There were rain and wind and sun, sometimes all at once. There was the Wall of Champions. There was nothing happening in first place and nothing happening back in sixth during the race, but everywhere else – from the time the weekend began – it was surprises, passes, spins, more passing, flying carbon fiber and finally a couple more last-minute surprises. The Canadian Formula One Grand Prix was a proper race for all the right reasons... well, except for the part where the crowd booed
This year was the first in Formula One history that had absolutely no presence in North America. But that could change for next year if the latest reports from Canada are any indication, as insiders suggest that a new deal between race organizers and government officials on the one hand and Bernie Ecclestone on the other is in the closing rounds of negotiations.
According to Montreal mayor Gerald Tremblay, Ecclestone put forward an outrageous proposal extorting exorbitant multi-million-dollar fees from the race organizers, who receive backing from the three levels of government. The Canadian representatives then began considering levying a new tax over local hotels to cover the cost and planning to establish a non-profit organization to come up with a fiscally sound counter-offer, but even those prospects were completely shut down when Ecclestone stated

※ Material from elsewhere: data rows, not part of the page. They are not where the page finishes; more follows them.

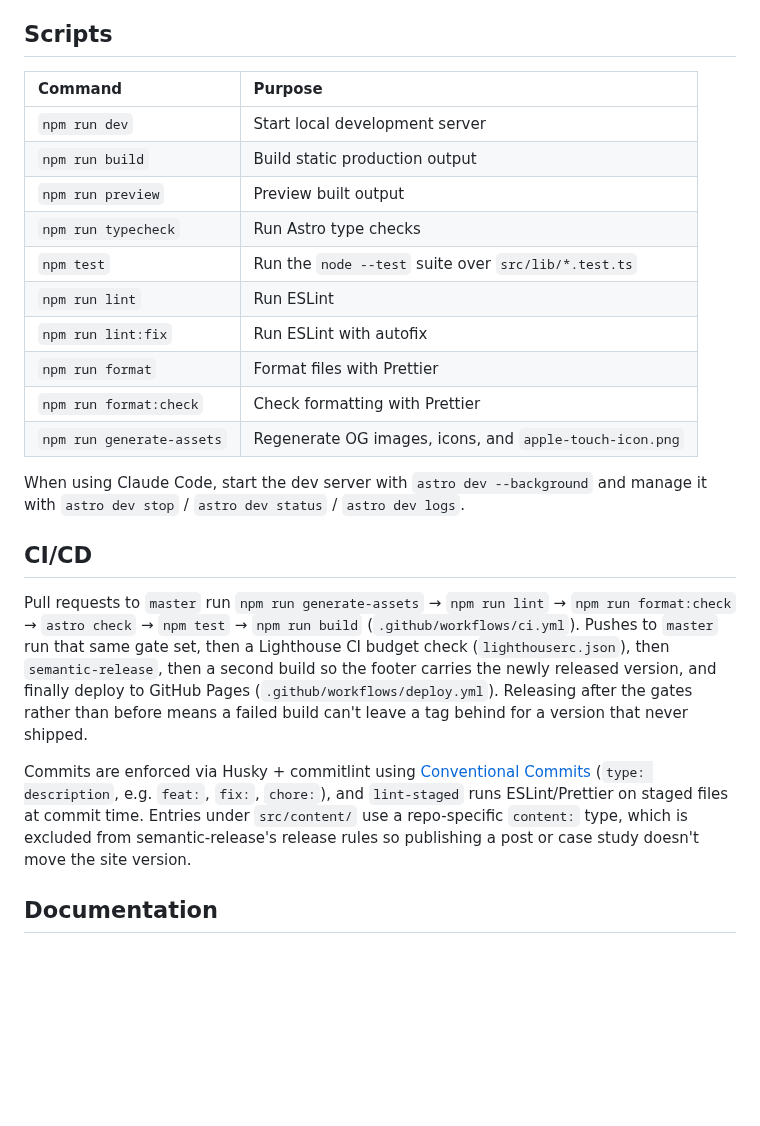
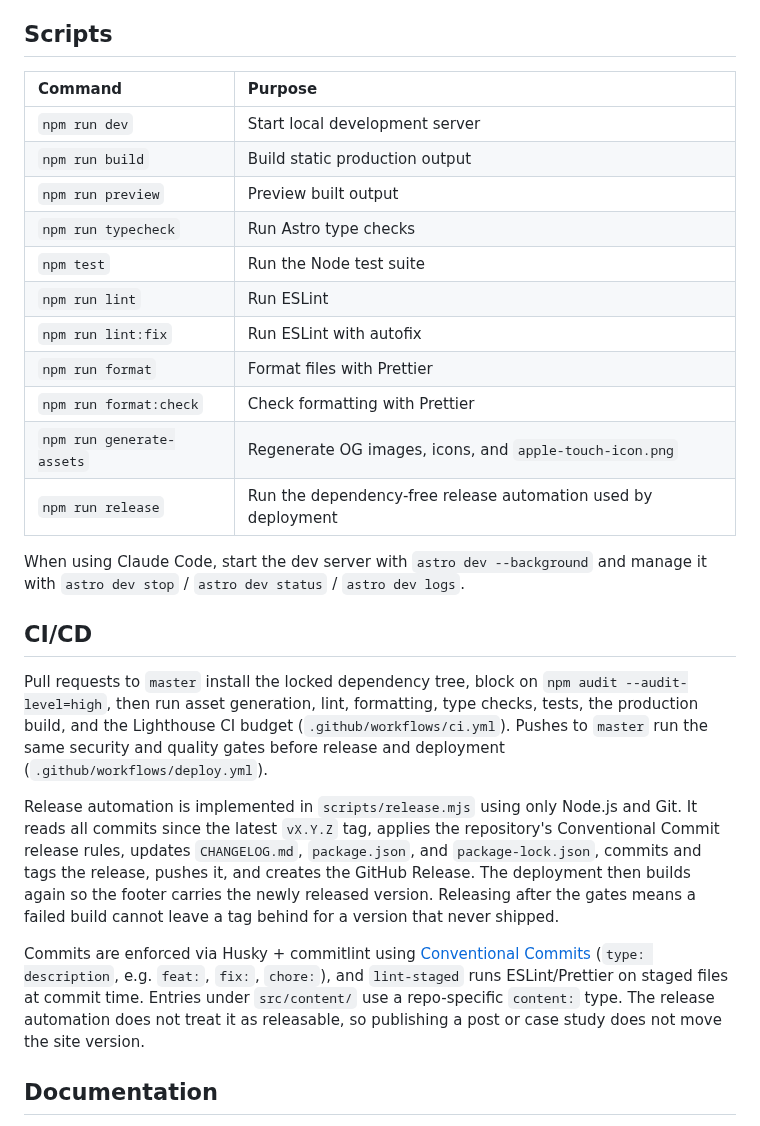
Before and after one commit to daniel-kindl/daniel-kindl.github.io, a Markdown page: README.md, the part around the change. Drawn GitHub-style; blank space fills up the shorter version.

Commit message:
docs: document audited release automation

```diff
--- a/README.md
+++ b/README.md
@@ -41,36 +41,43 @@ run, so this is a local-only setup step.
 
 ## Scripts
 
-| Command                   | Purpose                                                 |
-| :------------------------ | :------------------------------------------------------ |
-| `npm run dev`             | Start local development server                          |
-| `npm run build`           | Build static production output                          |
-| `npm run preview`         | Preview built output                                    |
-| `npm run typecheck`       | Run Astro type checks                                   |
-| `npm test`                | Run the `node --test` suite over `src/lib/*.test.ts`    |
-| `npm run lint`            | Run ESLint                                              |
-| `npm run lint:fix`        | Run ESLint with autofix                                 |
-| `npm run format`          | Format files with Prettier                              |
-| `npm run format:check`    | Check formatting with Prettier                          |
-| `npm run generate-assets` | Regenerate OG images, icons, and `apple-touch-icon.png` |
+| Command                   | Purpose                                                        |
+| :------------------------ | :------------------------------------------------------------- |
+| `npm run dev`             | Start local development server                                 |
+| `npm run build`           | Build static production output                                 |
+| `npm run preview`         | Preview built output                                           |
+| `npm run typecheck`       | Run Astro type checks                                          |
+| `npm test`                | Run the Node test suite                                        |
+| `npm run lint`            | Run ESLint                                                     |
+| `npm run lint:fix`        | Run ESLint with autofix                                        |
+| `npm run format`          | Format files with Prettier                                     |
+| `npm run format:check`    | Check formatting with Prettier                                 |
+| `npm run generate-assets` | Regenerate OG images, icons, and `apple-touch-icon.png`        |
+| `npm run release`         | Run the dependency-free release automation used by deployment |
 
 When using Claude Code, start the dev server with `astro dev --background` and manage it with
 `astro dev stop` / `astro dev status` / `astro dev logs`.
 
 ## CI/CD
 
-Pull requests to `master` run `npm run generate-assets` → `npm run lint` → `npm run format:check` →
-`astro check` → `npm test` → `npm run build` (`.github/workflows/ci.yml`). Pushes to `master` run
-that same gate set, then a Lighthouse CI budget check (`lighthouserc.json`), then `semantic-release`,
-then a second build so the footer carries the newly released version, and finally deploy to GitHub
-Pages (`.github/workflows/deploy.yml`). Releasing after the gates rather than before means a failed
-build can't leave a tag behind for a version that never shipped.
+Pull requests to `master` install the locked dependency tree, block on
+`npm audit --audit-level=high`, then run asset generation, lint, formatting, type checks, tests,
+the production build, and the Lighthouse CI budget (`.github/workflows/ci.yml`). Pushes to
+`master` run the same security and quality gates before release and deployment
+(`.github/workflows/deploy.yml`).
+
+Release automation is implemented in `scripts/release.mjs` using only Node.js and Git. It reads all
+commits since the latest `vX.Y.Z` tag, applies the repository's Conventional Commit release rules,
+updates `CHANGELOG.md`, `package.json`, and `package-lock.json`, commits and tags the release, pushes
+it, and creates the GitHub Release. The deployment then builds again so the footer carries the newly
+released version. Releasing after the gates means a failed build cannot leave a tag behind for a
+version that never shipped.
 
 Commits are enforced via Husky + commitlint using
 [Conventional Commits](https://www.conventionalcommits.org/) (`type: description`, e.g. `feat:`,
 `fix:`, `chore:`), and `lint-staged` runs ESLint/Prettier on staged files at commit time. Entries
-under `src/content/` use a repo-specific `content:` type, which is excluded from semantic-release's
-release rules so publishing a post or case study doesn't move the site version.
+under `src/content/` use a repo-specific `content:` type. The release automation does not treat it
+as releasable, so publishing a post or case study does not move the site version.
 
 ## Documentation
 
```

Collisions are a common occurrence on Montreal streets. If you don't run into another erratically-driving motorist running a red light, you're likely to experience a near-crash thanks to the crater-sized potholes blemishing the city's tarmac. Although motor racing events carry some of the charm and character of the venue in which they're held, we wouldn't have expected Montreal's treacherous street driving to translate onto the race track. But then the Circuit Gilles Villeneuve is a road course